● Your instructions: Going through the entries, how many lines include the string "href"? Answer only with the number.
↓↓↓
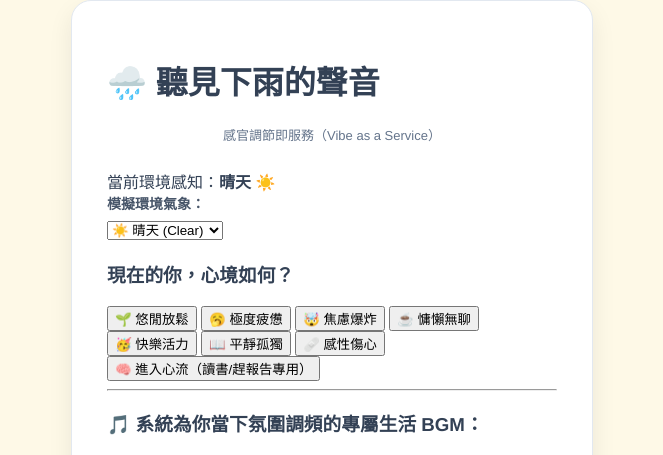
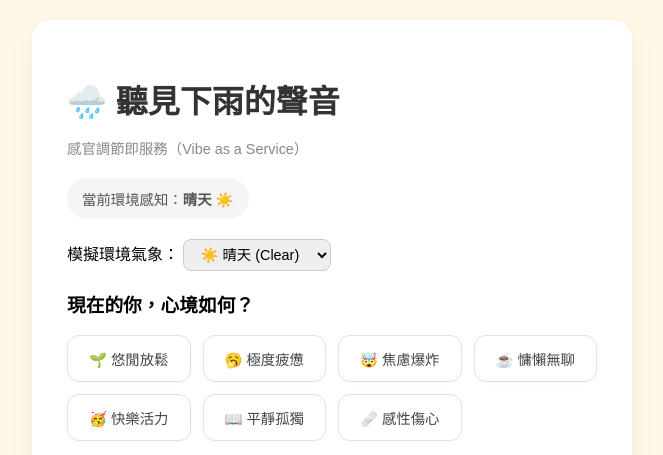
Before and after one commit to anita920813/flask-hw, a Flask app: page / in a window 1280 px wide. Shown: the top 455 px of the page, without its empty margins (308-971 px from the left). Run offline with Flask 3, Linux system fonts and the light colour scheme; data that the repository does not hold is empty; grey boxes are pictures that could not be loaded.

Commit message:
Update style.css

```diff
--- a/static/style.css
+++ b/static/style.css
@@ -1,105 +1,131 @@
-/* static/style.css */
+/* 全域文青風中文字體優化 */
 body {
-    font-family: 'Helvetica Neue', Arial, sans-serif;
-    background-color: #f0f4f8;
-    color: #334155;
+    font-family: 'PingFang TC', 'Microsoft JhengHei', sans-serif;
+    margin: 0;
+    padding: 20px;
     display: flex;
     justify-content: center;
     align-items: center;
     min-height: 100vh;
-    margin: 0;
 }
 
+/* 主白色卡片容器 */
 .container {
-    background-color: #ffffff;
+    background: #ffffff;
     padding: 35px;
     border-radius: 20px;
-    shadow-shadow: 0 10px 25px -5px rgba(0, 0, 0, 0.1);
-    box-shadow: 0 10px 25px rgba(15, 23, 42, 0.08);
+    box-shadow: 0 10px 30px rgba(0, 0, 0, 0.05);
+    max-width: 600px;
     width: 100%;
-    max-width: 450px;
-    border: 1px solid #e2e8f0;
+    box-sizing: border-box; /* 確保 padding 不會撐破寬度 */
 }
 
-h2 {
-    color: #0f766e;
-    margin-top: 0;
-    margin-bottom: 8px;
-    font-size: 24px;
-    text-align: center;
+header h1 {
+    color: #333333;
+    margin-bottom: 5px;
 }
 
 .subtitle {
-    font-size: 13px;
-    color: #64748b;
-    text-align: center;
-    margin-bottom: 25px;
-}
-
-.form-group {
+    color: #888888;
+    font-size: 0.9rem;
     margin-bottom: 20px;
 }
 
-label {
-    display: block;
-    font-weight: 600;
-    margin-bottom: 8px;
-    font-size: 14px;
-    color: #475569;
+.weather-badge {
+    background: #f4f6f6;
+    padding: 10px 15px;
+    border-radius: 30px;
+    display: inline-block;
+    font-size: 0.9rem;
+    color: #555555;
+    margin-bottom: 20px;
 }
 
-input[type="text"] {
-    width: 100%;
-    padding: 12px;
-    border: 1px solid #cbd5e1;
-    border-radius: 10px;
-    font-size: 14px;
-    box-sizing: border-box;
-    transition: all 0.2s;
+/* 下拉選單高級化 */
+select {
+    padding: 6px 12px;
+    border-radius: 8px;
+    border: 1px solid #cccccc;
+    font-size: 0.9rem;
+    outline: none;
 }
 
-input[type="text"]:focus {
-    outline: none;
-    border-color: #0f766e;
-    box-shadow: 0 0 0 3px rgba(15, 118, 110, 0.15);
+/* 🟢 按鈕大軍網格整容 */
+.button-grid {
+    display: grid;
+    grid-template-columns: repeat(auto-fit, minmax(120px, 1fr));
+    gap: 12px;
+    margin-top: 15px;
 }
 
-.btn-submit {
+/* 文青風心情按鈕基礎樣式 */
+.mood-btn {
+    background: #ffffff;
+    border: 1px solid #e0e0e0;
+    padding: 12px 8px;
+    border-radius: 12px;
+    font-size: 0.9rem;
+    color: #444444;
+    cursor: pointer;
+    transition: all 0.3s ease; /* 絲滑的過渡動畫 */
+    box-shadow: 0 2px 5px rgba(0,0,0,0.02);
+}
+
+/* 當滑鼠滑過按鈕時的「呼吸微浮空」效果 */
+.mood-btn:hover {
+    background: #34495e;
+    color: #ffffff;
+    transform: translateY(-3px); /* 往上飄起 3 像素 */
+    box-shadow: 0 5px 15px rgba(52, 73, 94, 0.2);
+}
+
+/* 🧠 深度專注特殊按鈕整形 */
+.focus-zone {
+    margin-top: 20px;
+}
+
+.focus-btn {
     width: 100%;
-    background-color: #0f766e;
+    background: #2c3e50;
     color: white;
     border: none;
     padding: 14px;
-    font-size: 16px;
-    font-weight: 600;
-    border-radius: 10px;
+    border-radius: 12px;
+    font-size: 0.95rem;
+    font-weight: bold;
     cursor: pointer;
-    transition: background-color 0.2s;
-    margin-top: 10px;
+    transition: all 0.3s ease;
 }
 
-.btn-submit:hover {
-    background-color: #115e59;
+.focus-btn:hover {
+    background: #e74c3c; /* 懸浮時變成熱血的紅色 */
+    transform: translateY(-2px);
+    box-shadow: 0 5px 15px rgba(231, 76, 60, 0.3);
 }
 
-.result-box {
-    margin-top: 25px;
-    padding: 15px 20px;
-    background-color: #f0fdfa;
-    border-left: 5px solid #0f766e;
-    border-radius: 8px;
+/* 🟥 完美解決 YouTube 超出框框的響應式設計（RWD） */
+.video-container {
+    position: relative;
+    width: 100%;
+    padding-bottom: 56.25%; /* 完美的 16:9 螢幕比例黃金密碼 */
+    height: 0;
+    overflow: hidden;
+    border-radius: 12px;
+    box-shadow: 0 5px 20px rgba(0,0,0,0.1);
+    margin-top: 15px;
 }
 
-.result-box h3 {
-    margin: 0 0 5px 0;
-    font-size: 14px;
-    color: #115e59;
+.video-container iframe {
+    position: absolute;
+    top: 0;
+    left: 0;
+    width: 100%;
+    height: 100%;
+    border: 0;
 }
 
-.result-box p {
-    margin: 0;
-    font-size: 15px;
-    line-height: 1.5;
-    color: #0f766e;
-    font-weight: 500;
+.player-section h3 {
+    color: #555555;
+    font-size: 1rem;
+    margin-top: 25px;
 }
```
↑↑↑
↓↓↓
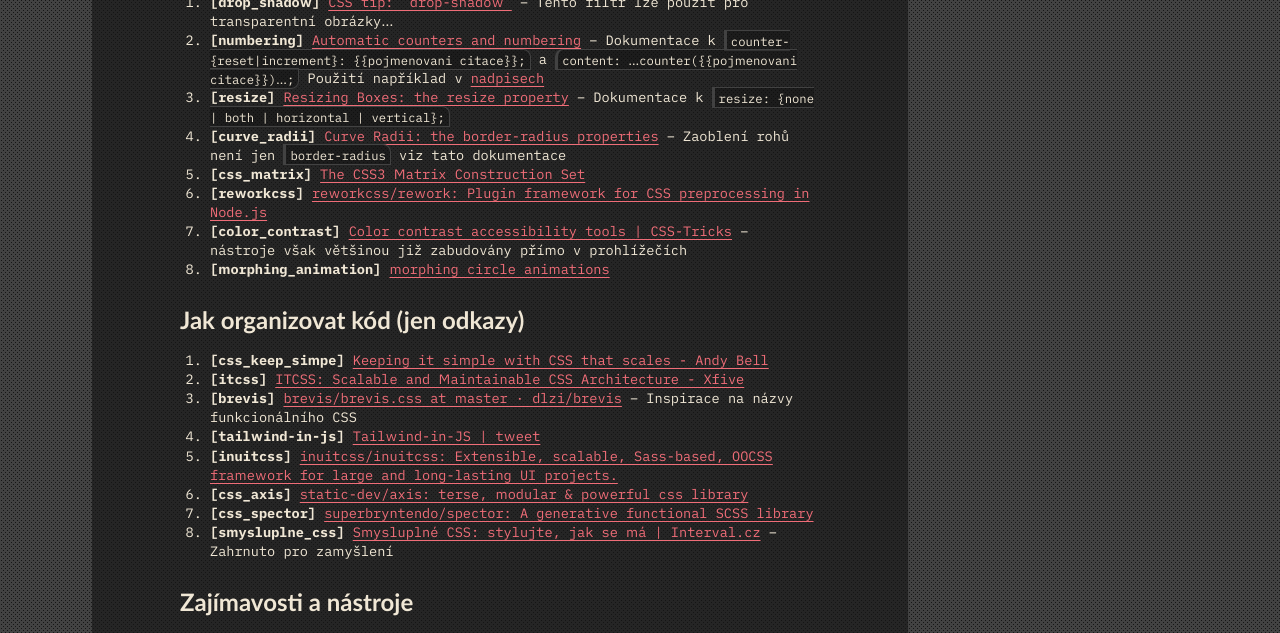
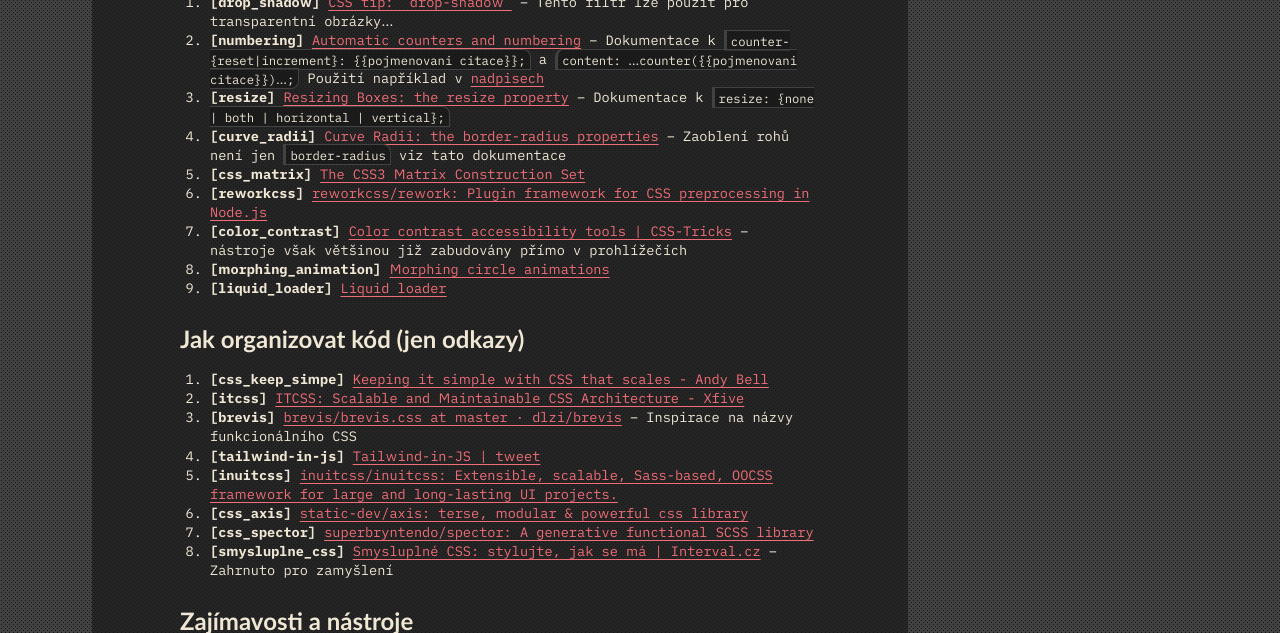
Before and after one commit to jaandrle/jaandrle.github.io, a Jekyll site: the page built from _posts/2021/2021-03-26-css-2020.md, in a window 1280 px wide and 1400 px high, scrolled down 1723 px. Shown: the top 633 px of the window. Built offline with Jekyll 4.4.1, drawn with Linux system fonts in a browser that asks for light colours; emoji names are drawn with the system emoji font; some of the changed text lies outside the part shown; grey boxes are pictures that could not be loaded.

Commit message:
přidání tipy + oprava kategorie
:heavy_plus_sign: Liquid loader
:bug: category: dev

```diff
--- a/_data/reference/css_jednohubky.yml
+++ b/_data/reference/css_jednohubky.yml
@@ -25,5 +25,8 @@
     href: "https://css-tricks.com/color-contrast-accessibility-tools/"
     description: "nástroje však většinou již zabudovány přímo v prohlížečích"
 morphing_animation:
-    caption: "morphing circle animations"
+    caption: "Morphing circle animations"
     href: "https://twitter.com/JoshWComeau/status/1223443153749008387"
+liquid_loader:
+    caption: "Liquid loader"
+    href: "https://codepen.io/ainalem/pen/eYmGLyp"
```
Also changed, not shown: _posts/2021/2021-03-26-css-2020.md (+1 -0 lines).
↑↑↑
↓↓↓
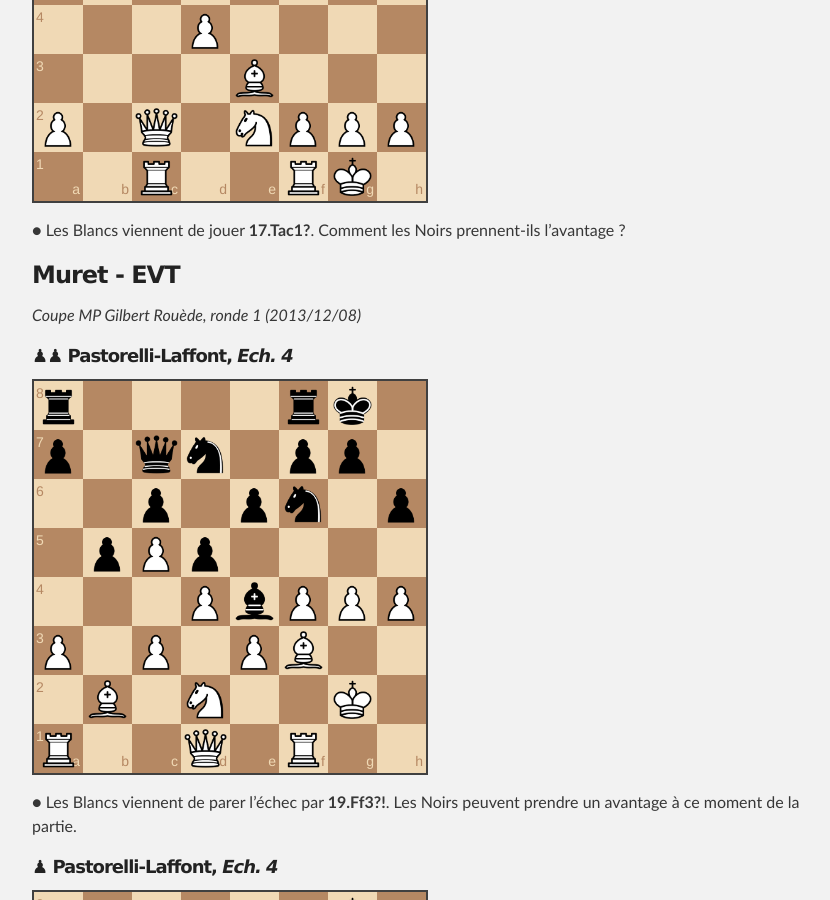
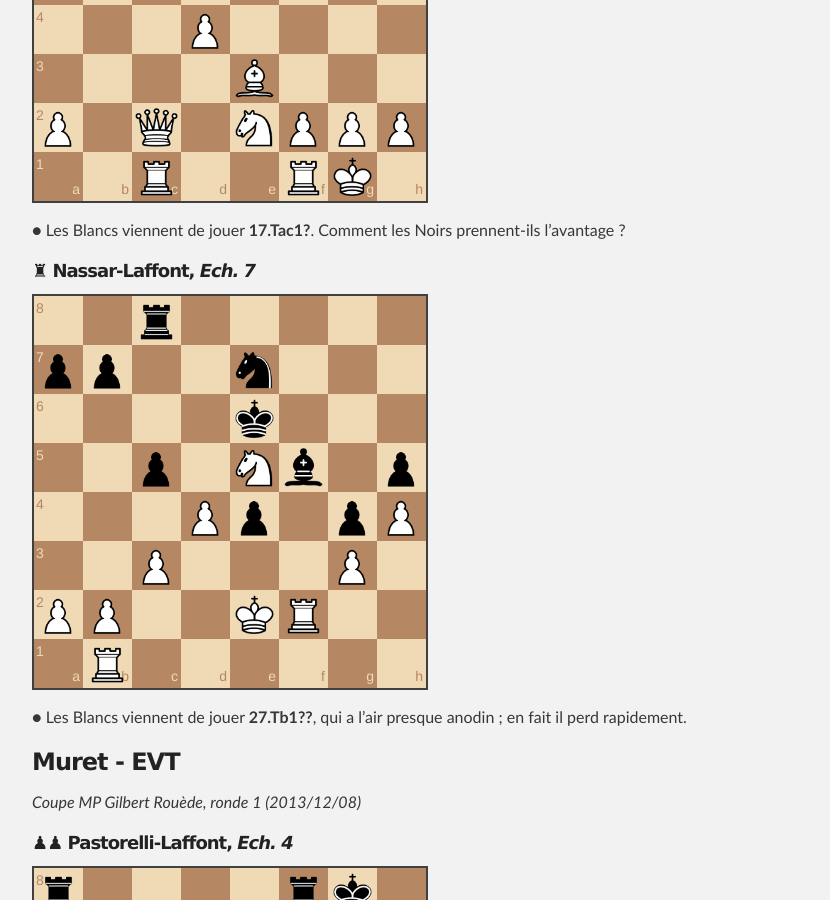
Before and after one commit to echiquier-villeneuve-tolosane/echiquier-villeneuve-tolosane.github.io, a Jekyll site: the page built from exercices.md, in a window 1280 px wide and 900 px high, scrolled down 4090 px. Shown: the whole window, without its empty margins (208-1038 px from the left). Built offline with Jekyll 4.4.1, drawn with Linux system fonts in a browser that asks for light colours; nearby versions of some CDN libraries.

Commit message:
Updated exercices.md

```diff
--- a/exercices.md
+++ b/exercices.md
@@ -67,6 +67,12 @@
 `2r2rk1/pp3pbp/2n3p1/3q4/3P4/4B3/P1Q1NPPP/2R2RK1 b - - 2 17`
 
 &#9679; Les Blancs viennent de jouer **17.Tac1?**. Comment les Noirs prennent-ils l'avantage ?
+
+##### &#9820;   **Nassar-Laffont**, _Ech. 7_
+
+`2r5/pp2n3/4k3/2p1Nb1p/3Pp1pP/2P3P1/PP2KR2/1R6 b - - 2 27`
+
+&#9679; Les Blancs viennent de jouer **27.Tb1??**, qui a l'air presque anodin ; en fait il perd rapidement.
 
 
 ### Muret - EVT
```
↑↑↑
● Response box: 3